Do you think you or your investment advisor can do better than the average of the market? Well, they can’t. It has been shown in dozens of studies that buying individual stocks is a fools game.
If Wealthsimple just bought a single ETF, you should not use them because you can just buy the ETF yourself. Wealthsimple invests in many ETF’s to spread your risk.
They also buy government and corporate bonds (debt!). So when Audi or the US Government or Microsoft or Costco want to borrow money they put out what is known as “debentures”. These are just dept notices and big companies buy portions of that dept. For example, in May 2020 Apple borrowed $8 billion dollars and companies like Wealthsimple bought tiny portions of that debt which is paying .75% interest. I think you would agree that it highly unlikely that Apple will not be able to pay that money back so for Wealthsimple this is a way to reduce their risk and therefore your risk.
If you click on the image to the right you will see what Wealthsimple has me invested in.
When you sign up for Wealthsimple you are asked a series of questions which determine your comfort with risk. They keep costs down by having 3 different bundles of ETF’s and bonds. Below is a their sample investment mix for someone with moderate risk tolerance. If you were a retiree you would have a much lower risk tolerance.
- 33% ETF’s and 67% bonds – People with a very low risk tolerance like retirees or people saving to pay for something (car, tuition…)
- 67% ETF’s and 33% bonds – Most people with a moderate risk tolerance
- 80% ETF’s and 20% bonds – People with a a higher risk tolerance and long investment horizon (i.e. 40 year old saving for retirement at 70 years old)
What Is The REAL Cost of Wealthsimple Fees?
Wealthsimple charges most people .5% for all of this management and diversification. You also need to add in the ETF fees and here again Wealthsimple is working for you.
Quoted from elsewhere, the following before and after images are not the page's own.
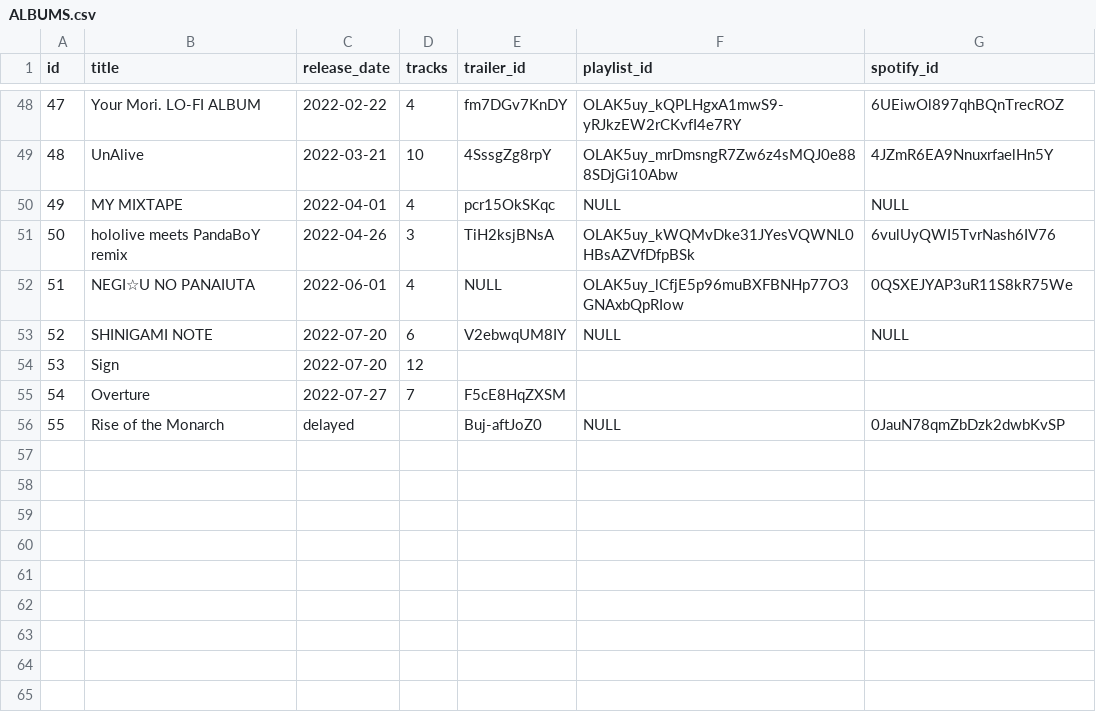
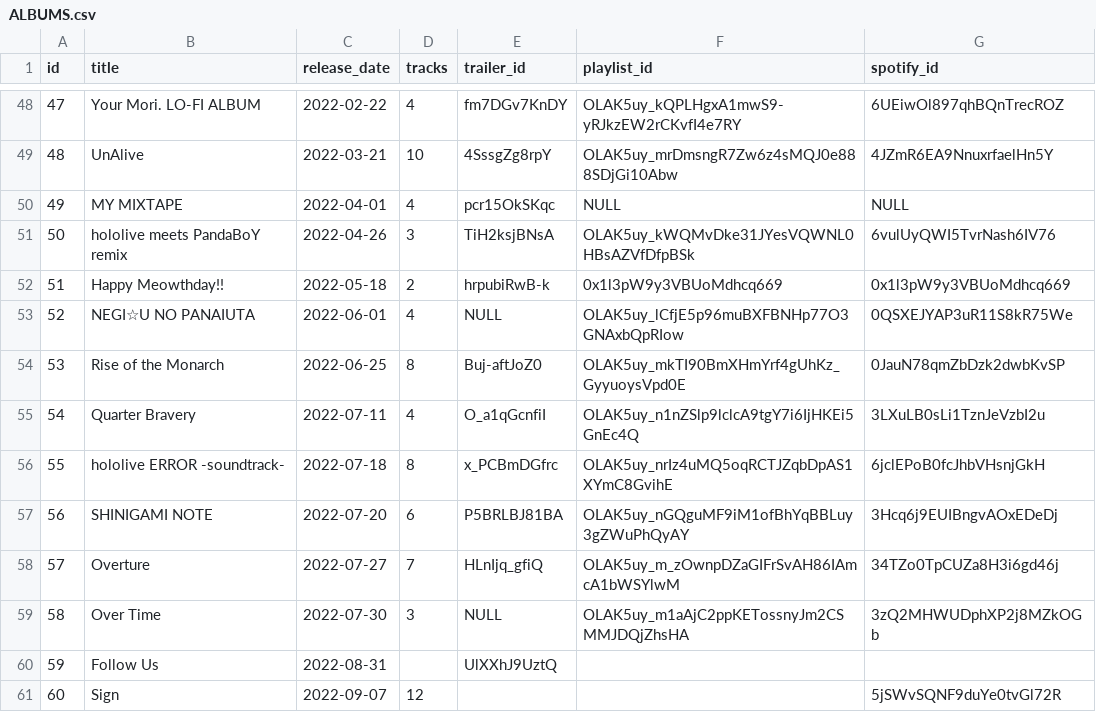
Before and after one commit to DiiSollertia/HoloDB, a CSV file: csv/ALBUMS.csv, drawn as a sheet; only a part is shown, gaps mark what is left out; removed rows and columns are numbered as before the commit, all else as after; the diff names each change by its address in the sheet, - before the commit and + after, or states it on an @@ line.

```diff
--- a/csv/ALBUMS.csv
+++ b/csv/ALBUMS.csv
+row 52: 51 | Happy Meowthday!! | 2022-05-18 | 2 | hrpubiRwB-k | 0x1l3pW9y3VBUoMdhcq669 | 0x1l3pW9y3VBUoMdhcq669
@@ column A (id) renumbered between rows 53 and 61 @@
+row 54: 53 | Rise of the Monarch | 2022-06-25 | 8 | Buj-aftJoZ0 | OLAK5uy_mkTI90BmXHmYrf4gUhKz_GyyuoysVpd0E | 0JauN78qmZbDzk2dwbKvSP
+row 55: 54 | Quarter Bravery | 2022-07-11 | 4 | O_a1qGcnfiI | OLAK5uy_n1nZSlp9lclcA9tgY7i6IjHKEi5GnEc4Q | 3LXuLB0sLi1TznJeVzbI2u
+row 56: 55 | hololive ERROR -soundtrack- | 2022-07-18 | 8 | x_PCBmDGfrc | OLAK5uy_nrIz4uMQ5oqRCTJZqbDpAS1XYmC8GvihE | 6jclEPoB0fcJhbVHsnjGkH
-E57 (trailer_id): V2ebwqUM8IY
+E57 (trailer_id): P5BRLBJ81BA
-F57 (playlist_id): NULL
+F57 (playlist_id): OLAK5uy_nGQguMF9iM1ofBhYqBBLuy3gZWuPhQyAY
-G57 (spotify_id): NULL
+G57 (spotify_id): 3Hcq6j9EUIBngvAOxEDeDj
+row 58: 57 | Overture | 2022-07-27 | 7 | HLnIjq_gfiQ | OLAK5uy_m_zOwnpDZaGIFrSvAH86IAmcA1bWSYlwM | 34TZo0TpCUZa8H3i6gd46j
+row 59: 58 | Over Time | 2022-07-30 | 3 | NULL | OLAK5uy_m1aAjC2ppKETossnyJm2CSMMJDQjZhsHA | 3zQ2MHWUDphXP2j8MZkOGb
+row 60: 59 | Follow Us | 2022-08-31 |  | UlXXhJ9UztQ
-C61 (release_date): 2022-07-20
+C61 (release_date): 2022-09-07
-G61 (spotify_id): (empty)
+G61 (spotify_id): 5jSWvSQNF9duYe0tvGl72R
-row 55: 54 | Overture | 2022-07-27 | 7 | F5cE8HqZXSM
-row 56: 55 | Rise of the Monarch | delayed |  | Buj-aftJoZ0 | NULL | 0JauN78qmZbDzk2dwbKvSP
```
Also changed, not shown: csv/EVENTS.csv, csv/GROUPS.csv, 4 other files.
Because they are buying millions of dollars in ETF’s they have negotiated their ETF fees down to an average of .2% (Yes, that is 30% less than you can buy ETF’s as an individual).
That makes your whole Wealthsimple fee about .7% (.5% + .2%). Compare that to what most people have invested in for the last 50 years, Mutual Funds, which charge an average of 2.25% and you can see that Wealthsimple is about 66% cheaper.
If all those numbers are just too confusing think of it this way. A recent Canadian study showed that Mutual funds cost the average person $323,000 over their lifetime. Wow that is alot of cash paid to your investment advisor or bank or … . If you had just bought ETF’s using Wealthsimple or other roboadvisor your cost would have been closer to $70,000 over your lifetime. I don’t know about you that the difference of a quarter of a million dollars is something I want to keep in my pockets.
How To Get A Discount On Wealthsimple Fees
If you open an account with Wealthsimple they will not charge any fees on the first $5000 for the first year. However, you can double that to $10,000 without fees if you use a reference code from a current Wealthsimple customer… like me. I also get $10,000 invested without fees for making the reference, so I would certainly appreciate it if you would click my referral code HERE.
Note that I am NOT affiliated with Wealthsimple and they are NOT paying me in ANY way for this or any other article.
Are there Special Investment Choices?
If you want Wealthsimple to be more specific than the general market, they offer to limit your investments to so called “ethical funds” or “Halal funds“. Most people will not want these are they, by definition, restrict your options.
You can also put your money into a TFSA or RRSP or a general taxable account. You decide what is right for you.